On 3rd September the pups and kittens all make it to 3 months so this is an un-ashamed excuse to publish a few cute pup and kitten pictures. I can also include Buck Rogers in this group as he is nearly as young. He is developing bizarre tufts of fur on his cheeks and his head. We have heard of a type of rabbit called a 'lion' variety, so we wonder whether this is maybe what that is all about. Buck is a bit small yet to be looking after his ladies, so Dad is taking Anne and Simon up on an offer to allow their bigger, meat-breed buck, Peter to do the deed first time round. Peter is a Californian White, a breed commonly used in rabbits-for-meat enterprises.

Also 'we' successfully fledged a family of three baby swallows from the nest in the Tígín. They flew around an returned a couple of nights but now seem to have left the nest for good and may be among the birds wheeling around and gathering in our telegraph wires preparatory to the long migration to Africa.

In the two pup pictures, Poppy has the sticky-up ears, Towser's are still a bit floppy. Nobody minds this. They may stand up eventually (His Father's (Maxwell's) apparently took and age) but Dad thinks he looks quite cute anyway and we can easily tell the bu**ers apart, anyway! Mrs Silverwood is rather meanly calling them Poppy and "Floppy" on Facebook. Poor devil will probably end up with a complex.

The tabby kitten, Blue has grown some rather fetching ear tufts and has in the past also had nice long whiskers but these are currently a bit short due, we think, to his keenness to get onto the dining table and wander close to the candles. This is a battle Mum and Dad are determined to win (they won eventually with a previous cat 'Utsire'). He climbs onto the table and is ejected by the scruff. He climbs back on and gets ejected again. After a couple more warnings he is scruffed into the living room and gets to spend the meal behind that closed door. He'll learn. In the lower picture he fails to notice that a robin has landed on the wall beside him. Dad only sees this as it flies off but it's there in the shot when we go back to look.

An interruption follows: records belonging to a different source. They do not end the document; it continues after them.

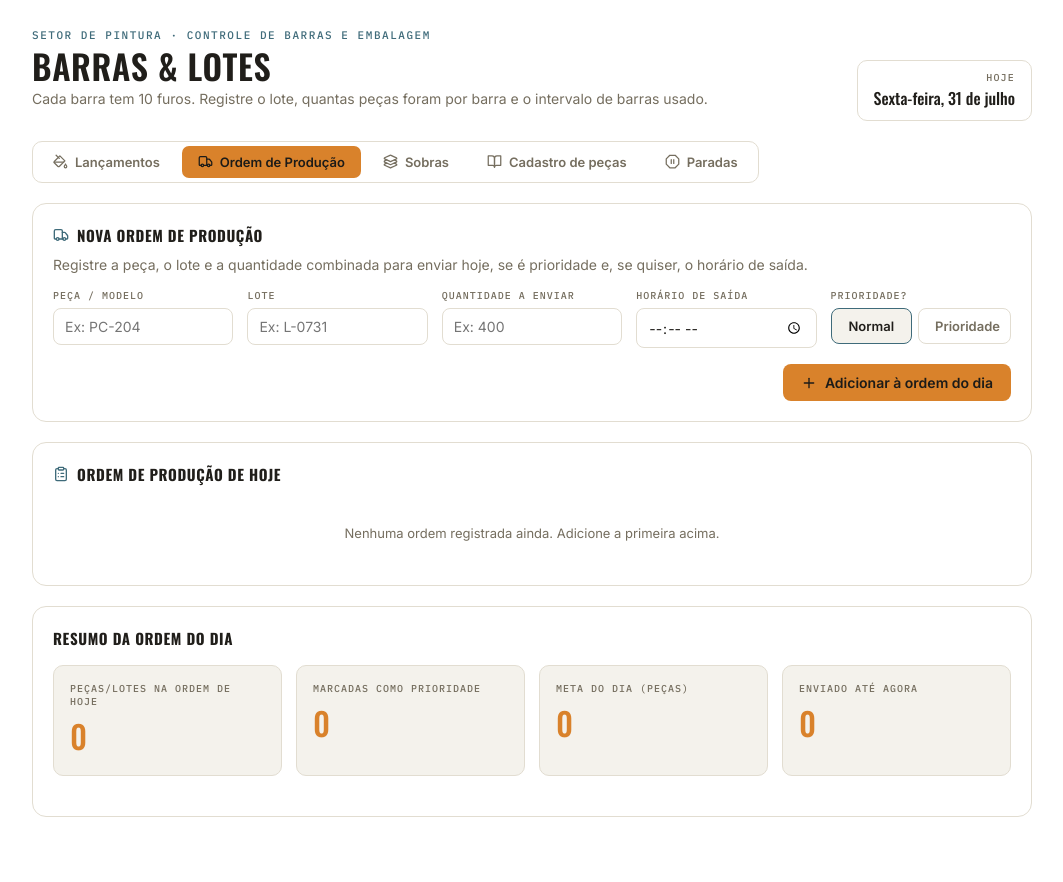
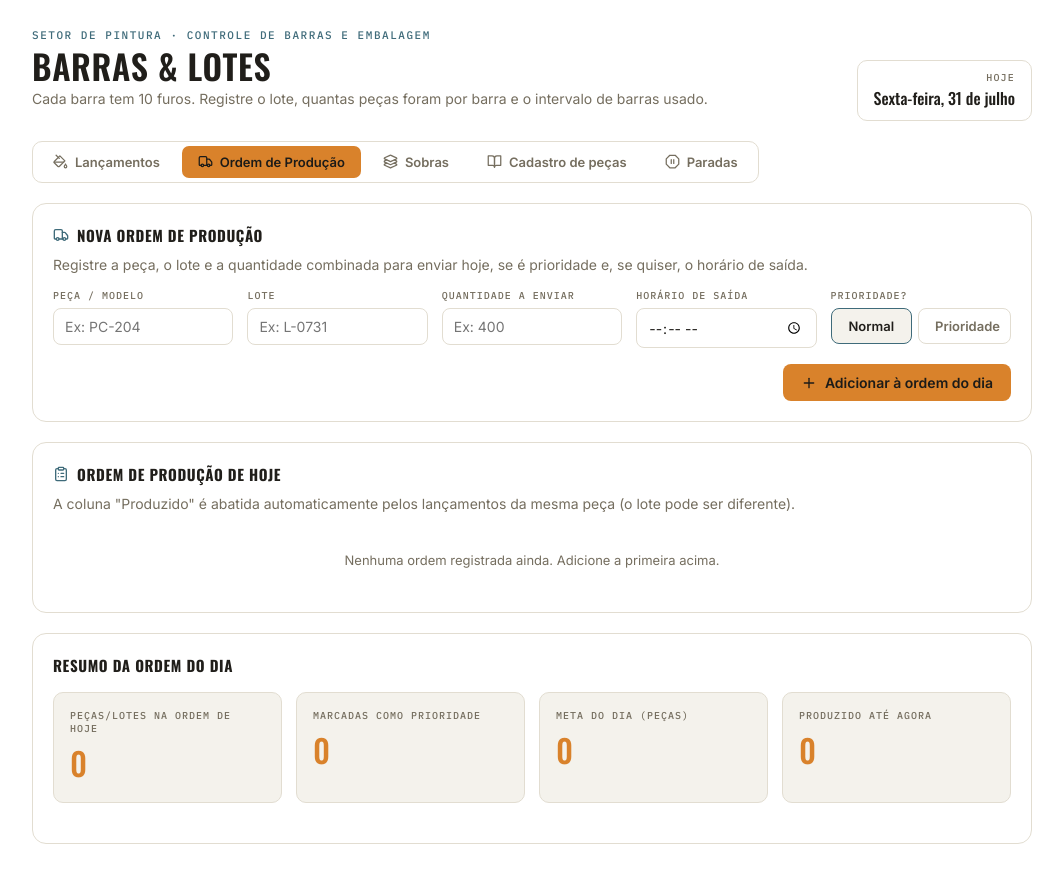
Before and after one commit to CesarAugustoNew/Pintura-Po, a React (Vite) app: page / in a window 1280 px wide. Both pictures are taken after a click on the button "Ordem de Produção". Shown: the whole page, without its empty margins (108-1171 px from the left). Before the commit the page ends 857 px from the top, so only its background shows below. Built offline with nearby package versions, Linux system fonts and the light colour scheme.

Commit message:
feat: abate automático da ordem de produção ao lançar peças

```diff
--- a/src/App.jsx
+++ b/src/App.jsx
@@ -23,7 +23,7 @@ export default function App() {
   // desmontado. Assim os dados de cada aba sobrevivem quando o usuário
   // navega para outra aba e volta depois.
   const lancamentos = useLancamentos();
-  const ordens = useOrdensProducao();
+  const ordens = useOrdensProducao(lancamentos.entries);
   const sobras = useSobras();
   const catalogo = useCatalogoPecas();
   const paradas = useParadas();
--- a/src/components/ordens/OrdensTab.jsx
+++ b/src/components/ordens/OrdensTab.jsx
@@ -6,29 +6,21 @@ export function OrdensTab({
   ordens,
   addOrdem,
   updateOrdem,
-  registrarEnvio,
-  limparEnvio,
   removeOrdem,
   totalOrdens,
   totalPrioridades,
   totalMeta,
-  totalEnviado,
+  totalProduzido,
 }) {
   return (
     <>
       <NovaOrdemForm onAdd={addOrdem} />
-      <OrdensTable
-        ordens={ordens}
-        onUpdate={updateOrdem}
-        onRemove={removeOrdem}
-        onRegistrarEnvio={registrarEnvio}
-        onLimparEnvio={limparEnvio}
-      />
+      <OrdensTable ordens={ordens} onUpdate={updateOrdem} onRemove={removeOrdem} />
       <ResumoOrdens
         totalOrdens={totalOrdens}
         totalPrioridades={totalPrioridades}
         totalMeta={totalMeta}
-        totalEnviado={totalEnviado}
+        totalProduzido={totalProduzido}
       />
     </>
   );
--- a/src/components/ordens/OrdensTable.jsx
+++ b/src/components/ordens/OrdensTable.jsx
@@ -1,5 +1,5 @@
 import { useState } from "react";
-import { Check, ClipboardList, Pencil, RotateCcw, Send, Star, Trash2, X } from "lucide-react";
+import { Check, ClipboardList, Pencil, Star, Trash2, X } from "lucide-react";
 import { formatDatePtBr } from "../../utils/date";
 import { getStatusOrdem, STATUS_LABELS } from "../../utils/ordens";
 import { useConfirm } from "../common/ConfirmDialogProvider";
@@ -21,18 +21,13 @@ function StatusBadge({ ordem }) {
   );
 }
 
-export function OrdensTable({ ordens, onUpdate, onRemove, onRegistrarEnvio, onLimparEnvio }) {
+export function OrdensTable({ ordens, onUpdate, onRemove }) {
   const confirm = useConfirm();
   const [editingId, setEditingId] = useState(null);
   const [editForm, setEditForm] = useState(null);
   const [editError, setEditError] = useState("");
 
-  const [shippingId, setShippingId] = useState(null);
-  const [shippingValue, setShippingValue] = useState("");
-  const [shippingError, setShippingError] = useState("");
-
   function startEdit(ordem) {
-    cancelShipping();
     setEditingId(ordem.id);
     setEditForm(toEditForm(ordem));
     setEditError("");
@@ -66,37 +61,14 @@ export function OrdensTable({ ordens, onUpdate, onRemove, onRegistrarEnvio, onLi
     if (ok) onRemove(ordem.id);
   }
 
-  function startShipping(ordem) {
-    cancelEdit();
-    setShippingId(ordem.id);
-    setShippingValue(
-      ordem.quantidadeEnviada !== null && ordem.quantidadeEnviada !== undefined
-        ? String(ordem.quantidadeEnviada)
-        : String(ordem.quantidade)
-    );
-    setShippingError("");
-  }
-
-  function cancelShipping() {
-    setShippingId(null);
-    setShippingValue("");
-    setShippingError("");
-  }
-
-  function saveShipping(id) {
-    const result = onRegistrarEnvio(id, shippingValue);
-    if (!result.ok) {
-      setShippingError(result.error);
-      return;
-    }
-    cancelShipping();
-  }
-
   return (
     <div className="ptk-panel">
       <h2 className="ptk-panel-title">
         <ClipboardList size={16} color="var(--accent-2)" /> Ordem de produção de hoje
       </h2>
+      <p className="ptk-sub" style={{ marginTop: "-6px", marginBottom: "16px" }}>
+        A coluna "Produzido" é abatida automaticamente pelos lançamentos da mesma peça (o lote pode ser diferente).
+      </p>
 
       {ordens.length === 0 ? (
         <div className="ptk-empty">Nenhuma ordem registrada ainda. Adicione a primeira acima.</div>
@@ -109,7 +81,7 @@ export function OrdensTable({ ordens, onUpdate, onRemove, onRegistrarEnvio, onLi
                 <th>Peça</th>
                 <th>Lote</th>
                 <th>Meta</th>
-                <th>Envio</th>
+                <th>Produzido</th>
                 <th>Saída</th>
                 <th>Registrada em</th>
                 <th></th>
@@ -118,8 +90,6 @@ export function OrdensTable({ ordens, onUpdate, onRemove, onRegistrarEnvio, onLi
             <tbody>
               {ordens.map((o) => {
                 const isEditing = editingId === o.id;
-                const isShipping = shippingId === o.id;
-                const status = getStatusOrdem(o);
 
                 if (isEditing) {
                   return (
@@ -164,7 +134,7 @@ export function OrdensTable({ ordens, onUpdate, onRemove, onRegistrarEnvio, onLi
                         />
                       </td>
                       <td className="ptk-mono" style={{ color: "var(--muted)" }}>
-                        {o.quantidadeEnviada ?? "—"}
+                        {o.quantidadeProduzida}
                       </td>
                       <td>
                         <input
@@ -192,6 +162,8 @@ export function OrdensTable({ ordens, onUpdate, onRemove, onRegistrarEnvio, onLi
                   );
                 }
 
+                const status = getStatusOrdem(o);
+
                 return (
                   <tr key={o.id}>
                     <td>
@@ -205,70 +177,12 @@ export function OrdensTable({ ordens, onUpdate, onRemove, onRegistrarEnvio, onLi
                     <td className="ptk-mono" style={{ color: "var(--muted)" }}>{o.lote}</td>
                     <td className="ptk-mono">{o.quantidade}</td>
                     <td>
-                      {isShipping ? (
-                        <div style={{ display: "flex", flexDirection: "column", gap: "4px" }}>
-                          <div style={{ display: "flex", gap: "4px", alignItems: "center" }}>
-                            <input
-                              className="ptk-input ptk-input-cell"
-                              type="number"
-                              min="0"
-                              style={{ width: "80px" }}
-                              value={shippingValue}
-                              onChange={(ev) => {
-                                setShippingValue(ev.target.value);
-                                if (shippingError) setShippingError("");
-                              }}
-                              autoFocus
-                            />
-                            <button className="ptk-remove" onClick={() => saveShipping(o.id)} aria-label="Confirmar envio">
-                              <Check size={15} color="var(--accent-2)" />
-                            </button>
-                            <button className="ptk-remove" onClick={cancelShipping} aria-label="Cancelar registro de envio">
-                              <X size={15} />
-                            </button>
-                          </div>
-                          {shippingError && <div className="ptk-error">{shippingError}</div>}
-                        </div>
-                      ) : (
-                        <div style={{ display: "flex", alignItems: "center", gap: "8px", flexWrap: "wrap" }}>
-                          <span className="ptk-mono" style={{ color: status === "pendente" ? "var(--muted)" : "var(--text)" }}>
-                            {o.quantidadeEnviada ?? "—"}/{o.quantidade}
-                          </span>
-                          <StatusBadge ordem={o} />
-                          {status === "pendente" ? (
-                            <button
-                              type="button"
-                              className="ptk-remove"
-                              onClick={() => startShipping(o)}
-                              aria-label="Registrar envio"
-                              title="Registrar envio"
-                            >
-                              <Send size={15} color="var(--accent-2)" />
-                            </button>
-                          ) : (
-                            <>
-                              <button
-                                type="button"
-                                className="ptk-remove"
-                                onClick={() => startShipping(o)}
-                                aria-label="Corrigir quantidade enviada"
-                                title="Corrigir quantidade enviada"
-                              >
-                                <Pencil size={14} />
-                              </button>
-                              <button
-                                type="button"
-                                className="ptk-remove"
-                                onClick={() => onLimparEnvio(o.id)}
-                                aria-label="Desfazer registro de envio"
-                                title="Desfazer registro de envio"
-                              >
-                                <RotateCcw size={14} />
-                              </button>
-                            </>
-                          )}
-                        </div>
-                      )}
+                      <div style={{ display: "flex", alignItems: "center", gap: "8px", flexWrap: "wrap" }}>
+                        <span className="ptk-mono" style={{ color: status === "pendente" ? "var(--muted)" : "var(--text)" }}>
+                          {o.quantidadeProduzida}/{o.quantidade}
+                        </span>
+                        <StatusBadge ordem={o} />
+                      </div>
                     </td>
                     <td className="ptk-mono" style={{ color: o.horarioSaida ? "var(--text)" : "var(--muted)" }}>
                       {o.horarioSaida || "—"}
--- a/src/components/ordens/ResumoOrdens.jsx
+++ b/src/components/ordens/ResumoOrdens.jsx
@@ -2,7 +2,7 @@ export function ResumoOrdens({
   totalOrdens,
   totalPrioridades,
   totalMeta,
-  totalEnviado,
+  totalProduzido,
 }) {
   return (
     <div className="ptk-panel">
@@ -22,8 +22,8 @@ export function ResumoOrdens({
           <div className="ptk-stat-value">{totalMeta}</div>
         </div>
         <div className="ptk-stat">
-          <div className="ptk-stat-label">Enviado até agora</div>
-          <div className="ptk-stat-value">{totalEnviado}</div>
+          <div className="ptk-stat-label">Produzido até agora</div>
+          <div className="ptk-stat-value">{totalProduzido}</div>
         </div>
       </div>
     </div>
--- a/src/hooks/useOrdensProducao.js
+++ b/src/hooks/useOrdensProducao.js
@@ -3,14 +3,19 @@ import { getStatusOrdem } from "../utils/ordens";
 
 /**
  * Centraliza o estado e as regras de negócio da ordem de produção do dia:
- * quais peças/lotes vão embora, a quantidade combinada (meta), se são
- * prioridade e (opcionalmente) o horário em que a peça sai. Depois que a
- * peça sai, dá pra registrar quanto foi realmente enviado — se não bater
- * a meta, a ordem fica marcada como "incompleta" em vez de "concluída".
+ * quais peças/lotes precisam sair, a quantidade combinada (meta) e se são
+ * prioridade. A quantidade já produzida é abatida automaticamente pelos
+ * lançamentos de pintura da mesma peça — o lote do lançamento não precisa
+ * bater com o lote da ordem, já que a mesma peça pode ser pintada em
+ * lotes diferentes ao longo do dia e tudo conta pra mesma meta (sem
+ * contar setups, que não têm peça de verdade). Assim que o lançamento é
+ * feito, a ordem soma a produção e vai ficando mais perto de "concluída"
+ * sozinha, sem precisar registrar nada manualmente.
+ *
  * A lista fica sempre ordenada com as prioridades no topo e, dentro de
  * cada grupo, pelo horário de saída.
  */
-export function useOrdensProducao() {
+export function useOrdensProducao(lancamentos = []) {
   const [ordens, setOrdens] = useState([]);
 
   function validar({ peca, lote, quantidade }) {
@@ -33,7 +38,6 @@ export function useOrdensProducao() {
         peca: peca.trim().toUpperCase(),
         lote: lote.trim().toUpperCase(),
         quantidade: Number(quantidade),
-        quantidadeEnviada: null,
         prioridade: !!prioridade,
         horarioSaida: horarioSaida || "",
         data: new Date(),
@@ -66,45 +70,45 @@ export function useOrdensProducao() {
     return { ok: true };
   }
 
-  // Registra quanto foi de fato enviado. Se vier menor que a meta, a
-  // ordem continua na lista marcada como "incompleta" (não bateu a meta)
-  // em vez de sumir ou virar "concluída" incorretamente.
-  function registrarEnvio(id, quantidadeEnviada) {
-    const qtd = Number(quantidadeEnviada);
-    if (quantidadeEnviada === "" || isNaN(qtd) || qtd < 0) {
-      return { ok: false, error: "Informe a quantidade enviada." };
-    }
-
-    setOrdens((prev) =>
-      prev.map((o) => (o.id === id ? { ...o, quantidadeEnviada: qtd } : o))
-    );
-
-    return { ok: true };
-  }
-
-  // Desfaz o registro de envio, voltando a ordem para "pendente".
-  function limparEnvio(id) {
-    setOrdens((prev) =>
-      prev.map((o) => (o.id === id ? { ...o, quantidadeEnviada: null } : o))
-    );
-  }
-
   function removeOrdem(id) {
     setOrdens((prev) => prev.filter((o) => o.id !== id));
   }
+
+  // Soma, por peça, tudo que já foi lançado (ignorando setups, que não
+  // representam peça nenhuma). O abate é só por peça — o lote do
+  // lançamento pode ser diferente do lote da ordem, já que a mesma peça
+  // pode ser pintada em lotes distintos ao longo do dia e tudo conta
+  // pra mesma meta.
+  const produzidoPorPeca = useMemo(() => {
+    const map = new Map();
+    lancamentos
+      .filter((l) => !l.isSetup)
+      .forEach((l) => {
+        map.set(l.peca, (map.get(l.peca) || 0) + l.totalPecas);
+      });
+    return map;
+  }, [lancamentos]);
+
+  // Ordens já com a quantidade produzida abatida automaticamente.
+  const ordensComProducao = useMemo(() => {
+    return ordens.map((o) => ({
+      ...o,
+      quantidadeProduzida: produzidoPorPeca.get(o.peca) || 0,
+    }));
+  }, [ordens, produzidoPorPeca]);
 
   // Prioridade primeiro; dentro do mesmo grupo, quem tem horário de saída
   // definido vem em ordem crescente, e quem não tem fica por último
   // (mantendo a ordem de registro entre eles).
   const ordensOrdenadas = useMemo(() => {
-    return [...ordens].sort((a, b) => {
+    return [...ordensComProducao].sort((a, b) => {
       if (a.prioridade !== b.prioridade) return a.prioridade ? -1 : 1;
       if (a.horarioSaida && b.horarioSaida) return a.horarioSaida.localeCompare(b.horarioSaida);
       if (a.horarioSaida) return -1;
       if (b.horarioSaida) return 1;
       return 0;
     });
-  }, [ordens]);
+  }, [ordensComProducao]);
 
   const totalPrioridades = useMemo(
     () => ordens.filter((o) => o.prioridade).length,
@@ -116,32 +120,30 @@ export function useOrdensProducao() {
     [ordens]
   );
 
-  const totalEnviado = useMemo(
-    () => ordens.reduce((sum, o) => sum + (o.quantidadeEnviada || 0), 0),
-    [ordens]
+  const totalProduzido = useMemo(
+    () => ordensComProducao.reduce((sum, o) => sum + o.quantidadeProduzida, 0),
+    [ordensComProducao]
   );
 
   const totalCompletas = useMemo(
-    () => ordens.filter((o) => getStatusOrdem(o) === "completo").length,
-    [ordens]
+    () => ordensComProducao.filter((o) => getStatusOrdem(o) === "completo").length,
+    [ordensComProducao]
   );
 
   const totalIncompletas = useMemo(
-    () => ordens.filter((o) => getStatusOrdem(o) === "incompleto").length,
-    [ordens]
+    () => ordensComProducao.filter((o) => getStatusOrdem(o) === "incompleto").length,
+    [ordensComProducao]
   );
 
   return {
     ordens: ordensOrdenadas,
     addOrdem,
     updateOrdem,
-    registrarEnvio,
-    limparEnvio,
     removeOrdem,
     totalOrdens: ordens.length,
     totalPrioridades,
     totalMeta,
-    totalEnviado,
+    totalProduzido,
     totalCompletas,
     totalIncompletas,
   };
--- a/src/utils/ordens.js
+++ b/src/utils/ordens.js
@@ -1,20 +1,20 @@
 /**
- * Calcula o status de envio de uma ordem de produção comparando a
- * quantidade enviada com a meta (quantidade) definida no registro.
+ * Calcula o status de uma ordem de produção comparando quanto já foi
+ * produzido (abatido automaticamente pelos lançamentos de mesma peça/lote)
+ * com a meta (quantidade) definida no registro.
  *
- * - "pendente": ainda não foi registrado nenhum envio.
- * - "completo": a quantidade enviada bateu (ou passou) a meta.
- * - "incompleto": foi enviado algo, mas ficou abaixo da meta.
+ * - "pendente": ainda não foi lançada nenhuma peça dessa ordem.
+ * - "completo": a quantidade produzida bateu (ou passou) a meta.
+ * - "incompleto": já foi produzido algo, mas ainda está abaixo da meta.
  */
 export function getStatusOrdem(ordem) {
-  if (ordem.quantidadeEnviada === null || ordem.quantidadeEnviada === undefined) {
-    return "pendente";
-  }
-  return ordem.quantidadeEnviada >= ordem.quantidade ? "completo" : "incompleto";
+  const produzida = ordem.quantidadeProduzida || 0;
+  if (produzida <= 0) return "pendente";
+  return produzida >= ordem.quantidade ? "completo" : "incompleto";
 }
 
 export const STATUS_LABELS = {
   pendente: "Pendente",
   completo: "Concluído",
-  incompleto: "Incompleto",
+  incompleto: "Em produção",
 };
```
Also changed, not shown: 1 other file (tests, documents, lock files or other folders).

Next up is the tortoiseshell kitten Rolo who may not have the fancy ear tufts of his brother but at least he has intact whiskers. And finally let us not forget William the Conqueror, now a magnificent, manly, brave and fearless Rooster with the start of a tail. When he arrived he was fresh out of a large pen in which he lived with 150 'hins' all of whom must have been taking a peck out of his tail as he passed. No respect some hens. He had a rather sore, pink parsons nose from which sprouted two broken feather bases sticking straight up. Now he is a bit meaner and ruffty tuffty and doesn't take any such nonsense from his new ladies, it has started to grow back in a gorgeous iridescent dark green, almost black. It is about 3 inches long now but should form a proud arching 'rooster tail' like on the Cornflakes packet. He hopes. He is doing a good job now marshaling and protecting his ladies and utters low growls at any threat and charges with ruff expanded, chest spread and wings out to make him look as big as possible. He even tries it on Dad but kinda goes off the idea as Dad looks him in the eye!